(Revision comparison data)

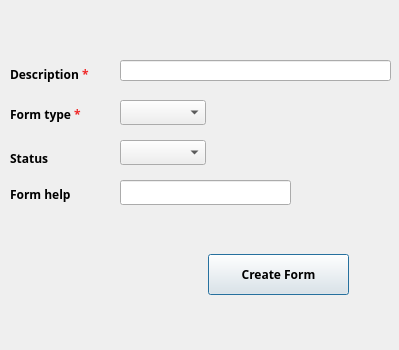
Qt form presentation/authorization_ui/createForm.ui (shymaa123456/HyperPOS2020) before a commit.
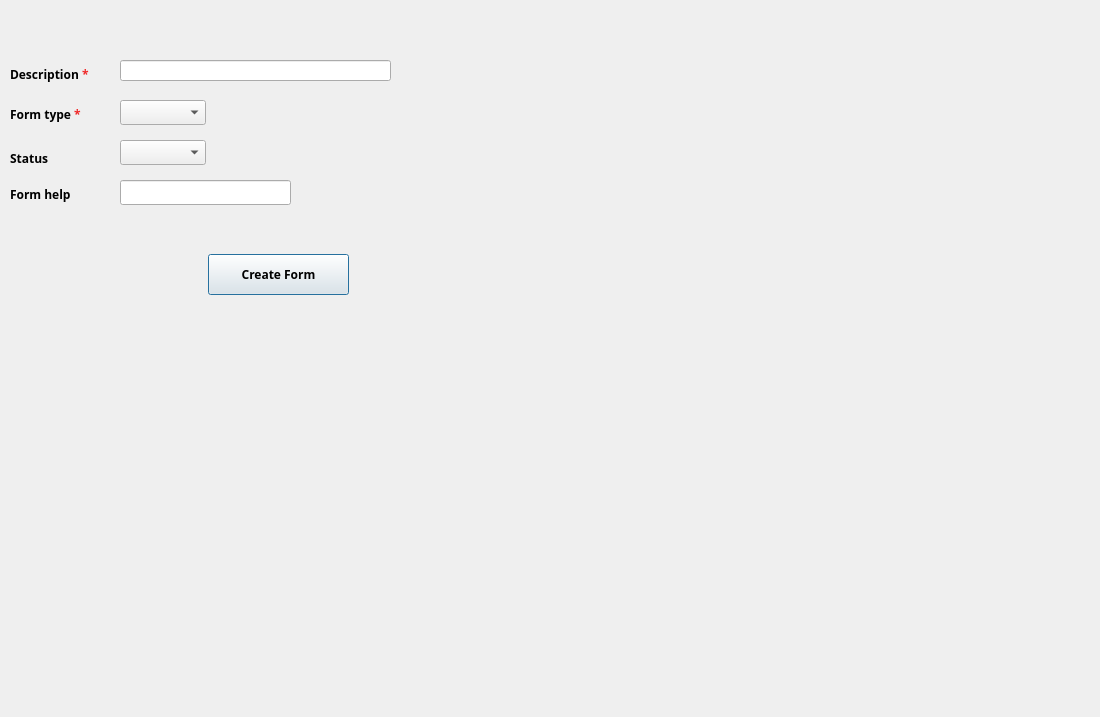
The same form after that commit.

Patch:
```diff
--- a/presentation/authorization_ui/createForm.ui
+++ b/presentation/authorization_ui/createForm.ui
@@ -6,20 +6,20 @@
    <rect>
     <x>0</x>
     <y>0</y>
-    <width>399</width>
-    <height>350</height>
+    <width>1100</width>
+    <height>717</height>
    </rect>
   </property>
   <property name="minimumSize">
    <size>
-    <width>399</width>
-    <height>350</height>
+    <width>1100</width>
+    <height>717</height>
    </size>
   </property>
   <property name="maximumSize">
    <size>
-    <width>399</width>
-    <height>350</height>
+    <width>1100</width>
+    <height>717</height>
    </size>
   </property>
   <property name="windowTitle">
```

• TASK ITEM
The records above should be repeated exactly, with every picture omitted.

• RESPONSE TO THE EXERCISE
Qt form presentation/authorization_ui/createForm.ui (shymaa123456/HyperPOS2020) before a commit.
The same form after that commit.

Patch:
```diff
--- a/presentation/authorization_ui/createForm.ui
+++ b/presentation/authorization_ui/createForm.ui
@@ -6,20 +6,20 @@
    <rect>
     <x>0</x>
     <y>0</y>
-    <width>399</width>
-    <height>350</height>
+    <width>1100</width>
+    <height>717</height>
    </rect>
   </property>
   <property name="minimumSize">
    <size>
-    <width>399</width>
-    <height>350</height>
+    <width>1100</width>
+    <height>717</height>
    </size>
   </property>
   <property name="maximumSize">
    <size>
-    <width>399</width>
-    <height>350</height>
+    <width>1100</width>
+    <height>717</height>
    </size>
   </property>
   <property name="windowTitle">
```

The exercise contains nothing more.